A small "piece of metal," lying unnoticed on the runway used by the Air France Concorde that crashed last month, appears to have set in motion a chain of events that quickly brought the plane down in a blaze of burning fuel, French investigators said yesterday.

The metal piece--described no further by the investigators--apparently slashed into a tire as the Concorde neared takeoff speed at Paris's Charles de Gaulle Airport on July 25. The tire burst, sending fragments ramming through one or more of the seven fuel tanks in the left wing of the supersonic aircraft, investigators said.

That resulted in "very considerable leakage of fuel" and fire, investigators said in a brief statement yesterday. A spectacular 100-foot-long sheet of flame trailed the crippled jet as it crashed into a small hotel just beyond the airport, killing all 109 aboard the plane and four in the hotel.

The French Transport Ministry's Accident and Inquiry Office said it had not yet determined where the piece of metal came from but said it matched the profile of a cut in the ruined tire. Much work needs to be done before the investigation is complete, it said, noting that the exact sequence in which flying tire fragments damaged parts of the plane remains unclear.

The statement did not address what exactly brought the plane down--the fire or some other damage. Flight data recorders show that one of the plane's four engines failed and that another lost power, indicating the plane suffered damage other than punctured fuel tanks, possibly ingestion of debris by the engines.

Problems with blown Concorde tires have been reported since the first of the supersonic passenger jets went into service in 1969. The Concorde lands and takes off at higher speeds than subsonic planes, placing the 47-inch-diameter tires under such extreme stress that a blowout can have enough explosive force to damage engines and other nearby structures, such as fuel tanks. Blown tires on subsonic planes can cause damage, but generally do not have enough energy to pose serious danger.

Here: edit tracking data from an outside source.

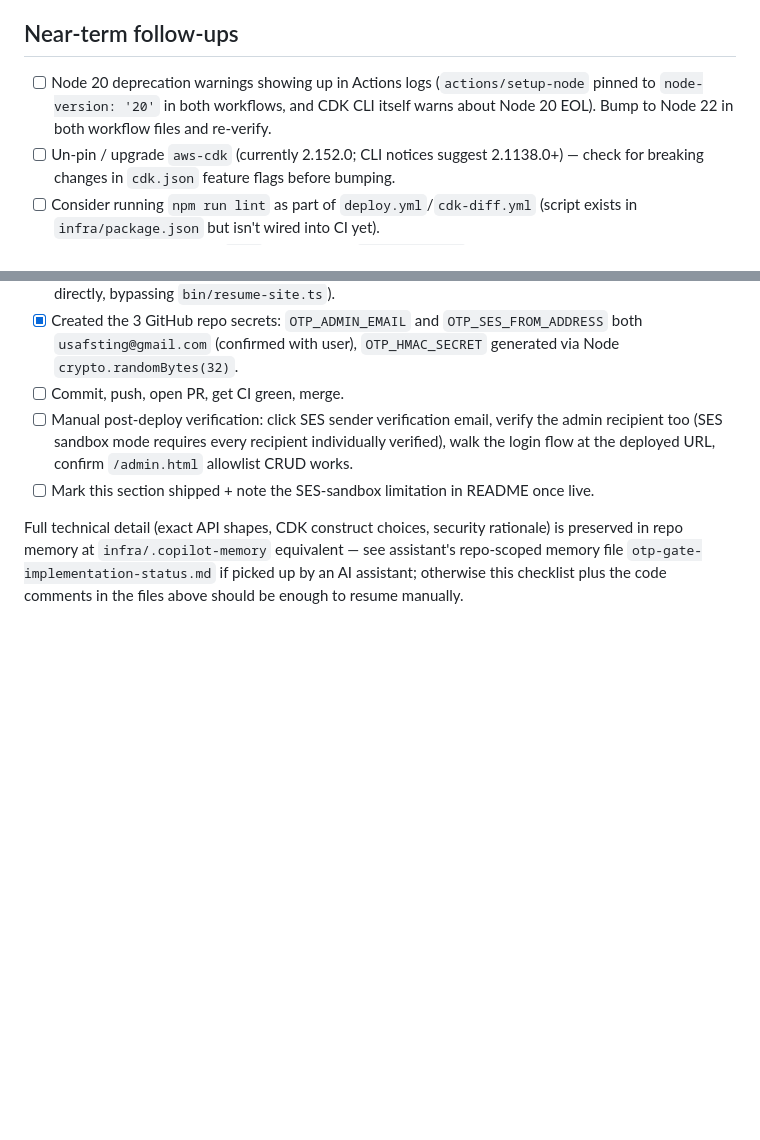
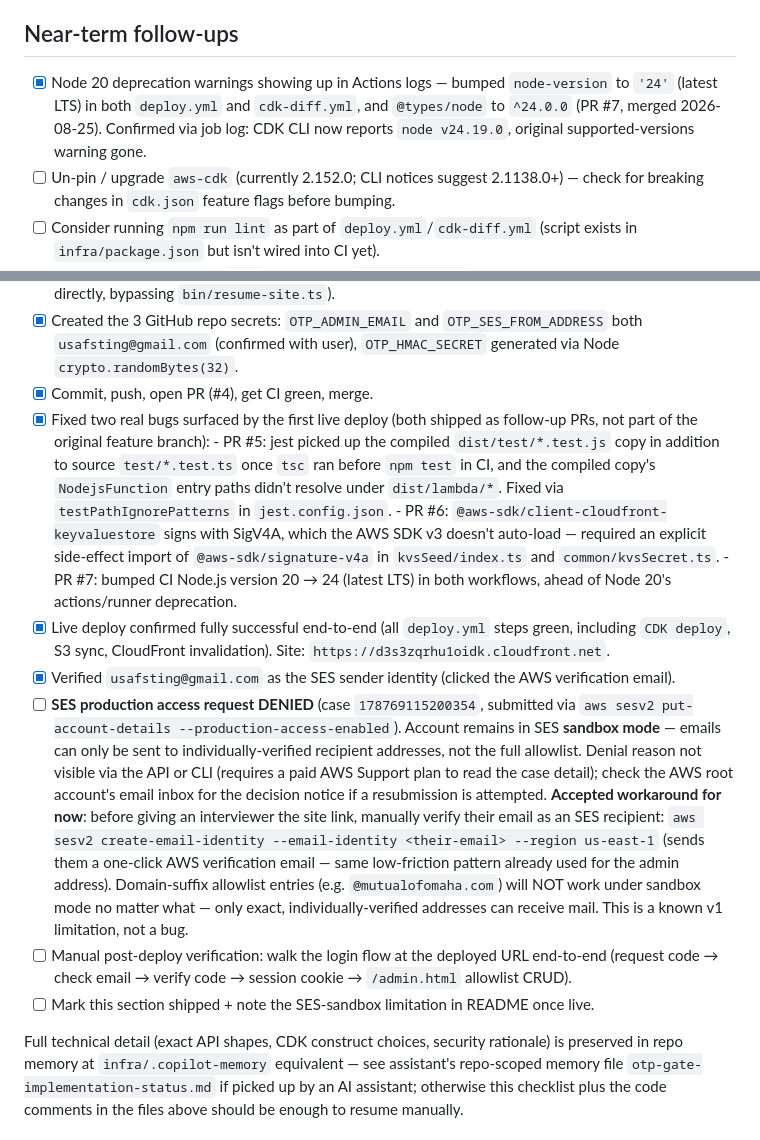
Before and after one commit to afsting/developer-experience-concepts, a Markdown page: task.md, 2 parts joined by grey strips. GitHub-like rendering; blank space fills up the shorter version.

Commit message:
docs: update task.md with deploy success, PR #5-7 fixes, and SES sandbox denial

```diff
--- a/task.md
+++ b/task.md
@@ -26,10 +26,11 @@ status check, no force-pushes/deletions, enforced for admins too).
 
 ## Near-term follow-ups
 
-- [ ] Node 20 deprecation warnings showing up in Actions logs
-      (`actions/setup-node` pinned to `node-version: '20'` in both
-      workflows, and CDK CLI itself warns about Node 20 EOL). Bump to
-      Node 22 in both workflow files and re-verify.
+- [x] Node 20 deprecation warnings showing up in Actions logs — bumped
+      `node-version` to `'24'` (latest LTS) in both `deploy.yml` and
+      `cdk-diff.yml`, and `@types/node` to `^24.0.0` (PR #7, merged
+      2026-08-25). Confirmed via job log: CDK CLI now reports
+      `node v24.19.0`, original supported-versions warning gone.
 - [ ] Un-pin / upgrade `aws-cdk` (currently 2.152.0; CLI notices suggest
       2.1138.0+) — check for breaking changes in `cdk.json` feature flags
       before bumping.
@@ -197,11 +198,43 @@ edits):**
 - [x] Created the 3 GitHub repo secrets: `OTP_ADMIN_EMAIL` and
       `OTP_SES_FROM_ADDRESS` both `usafsting@gmail.com` (confirmed with
       user), `OTP_HMAC_SECRET` generated via Node `crypto.randomBytes(32)`.
-- [ ] Commit, push, open PR, get CI green, merge.
-- [ ] Manual post-deploy verification: click SES sender verification
-      email, verify the admin recipient too (SES sandbox mode requires
-      every recipient individually verified), walk the login flow at the
-      deployed URL, confirm `/admin.html` allowlist CRUD works.
+- [x] Commit, push, open PR (#4), get CI green, merge.
+- [x] Fixed two real bugs surfaced by the first live deploy (both shipped
+      as follow-up PRs, not part of the original feature branch):
+      - PR #5: jest picked up the compiled `dist/test/*.test.js` copy in
+        addition to source `test/*.test.ts` once `tsc` ran before
+        `npm test` in CI, and the compiled copy's `NodejsFunction` entry
+        paths didn't resolve under `dist/lambda/*`. Fixed via
+        `testPathIgnorePatterns` in `jest.config.json`.
+      - PR #6: `@aws-sdk/client-cloudfront-keyvaluestore` signs with
+        SigV4A, which the AWS SDK v3 doesn't auto-load — required an
+        explicit side-effect import of `@aws-sdk/signature-v4a` in
+        `kvsSeed/index.ts` and `common/kvsSecret.ts`.
+      - PR #7: bumped CI Node.js version 20 → 24 (latest LTS) in both
+        workflows, ahead of Node 20's actions/runner deprecation.
+- [x] Live deploy confirmed fully successful end-to-end (all `deploy.yml`
+      steps green, including `CDK deploy`, S3 sync, CloudFront invalidation).
+      Site: `https://d3s3zqrhu1oidk.cloudfront.net`.
+- [x] Verified `usafsting@gmail.com` as the SES sender identity (clicked
+      the AWS verification email).
+- [ ] **SES production access request DENIED** (case `178769115200354`,
+      submitted via `aws sesv2 put-account-details --production-access-enabled`).
+      Account remains in SES **sandbox mode** — emails can only be sent to
+      individually-verified recipient addresses, not the full allowlist.
+      Denial reason not visible via the API or CLI (requires a paid AWS
+      Support plan to read the case detail); check the AWS root account's
+      email inbox for the decision notice if a resubmission is attempted.
+      **Accepted workaround for now**: before giving an interviewer the
+      site link, manually verify their email as an SES recipient:
+      `aws sesv2 create-email-identity --email-identity <their-email> --region us-east-1`
+      (sends them a one-click AWS verification email — same low-friction
+      pattern already used for the admin address). Domain-suffix allowlist
+      entries (e.g. `@mutualofomaha.com`) will NOT work under sandbox mode
+      no matter what — only exact, individually-verified addresses can
+      receive mail. This is a known v1 limitation, not a bug.
+- [ ] Manual post-deploy verification: walk the login flow at the deployed
+      URL end-to-end (request code → check email → verify code → session
+      cookie → `/admin.html` allowlist CRUD).
 - [ ] Mark this section shipped + note the SES-sandbox limitation in
       README once live.
 
```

The French accident office said the Concorde was rolling down the runway at 170 knots--about 195 mph--when the tire burst. Concorde takeoff speed is about 220 mph.

Peter Duffey, one of the eight original British Airways Concorde pilots, noted in his 1999 book "Comets and Concordes" that takeoff speed at maximum weight "is near to the maximum which the tread carcass can stand. Should the aircraft be allowed to overspeed on the runway, one or more of the tires may be 'cooked,' weakening them for subsequent takeoffs."

Duffey said a Concorde tire once burst as he was landing the aircraft, disabling the plane's hydraulic systems. He said he did not know that the leakage of hydraulic fluid had left him with no brakes until, while the plane was taxiing, an alert maintenance man saw a trail of fluid, ran out onto the taxiway to wave him down and signal he should coast to a stop.

"We were within a few moments of making a very sharp-nosed entrance past the gate right into the main terminal building," he wrote.

The French findings also raise an issue that requires constant vigilance by airports and airlines everywhere--"foreign object debris," usually called FOD. Runways are regularly inspected for foreign objects, and waste cans marked "FOD" are often placed near airport gates and maintenance shops so that employees can toss in anything that could damage an airplane tire, be picked up by an engine or even cause people to trip. At some airports, airlines have promoted anti-FOD campaigns with posters and bulletins.

The French statement did not describe the object found on the Paris runway, calling it only a "piece of metal." In other communiques, however, investigators noted having found a 16-inch-long strip of metal that did not come from the Concorde.

"After comparison with the profile of the cut in a tire that was destroyed at the start of the accident, it is probable that the piece is at the origin of the cut in the tire," the statement said. "Expert analysis will attempt to confirm this point definitively. Determination of the origin of the [metal] piece is still underway.

"The bursting of the tire caused the projection, at a moment the aircraft was moving at high speed (around 170 knots), of large fragments (more than four kilograms for the heaviest) and with high energy.

"In a process that remains to be determined, damage was then caused very rapidly, to one or several left-side fuel tanks causing a very considerable leakage of fuel and fire. The piece of fuel tank that was found on the runway has been identified as coming from tank No. 5."

The statement noted that each of the large delta-shaped wings of the Concorde has seven tanks. Tank No. 5 is located almost directly over the left landing gear, stretching slightly forward and to the left of the gear.

Although the statement did not say so, it is significant that the tank is in front of of the left wing's two engines. Any spray of fuel would tend to be be ignited as it flowed back through the flame produced by afterburners that give the engines extra thrust on takeoff.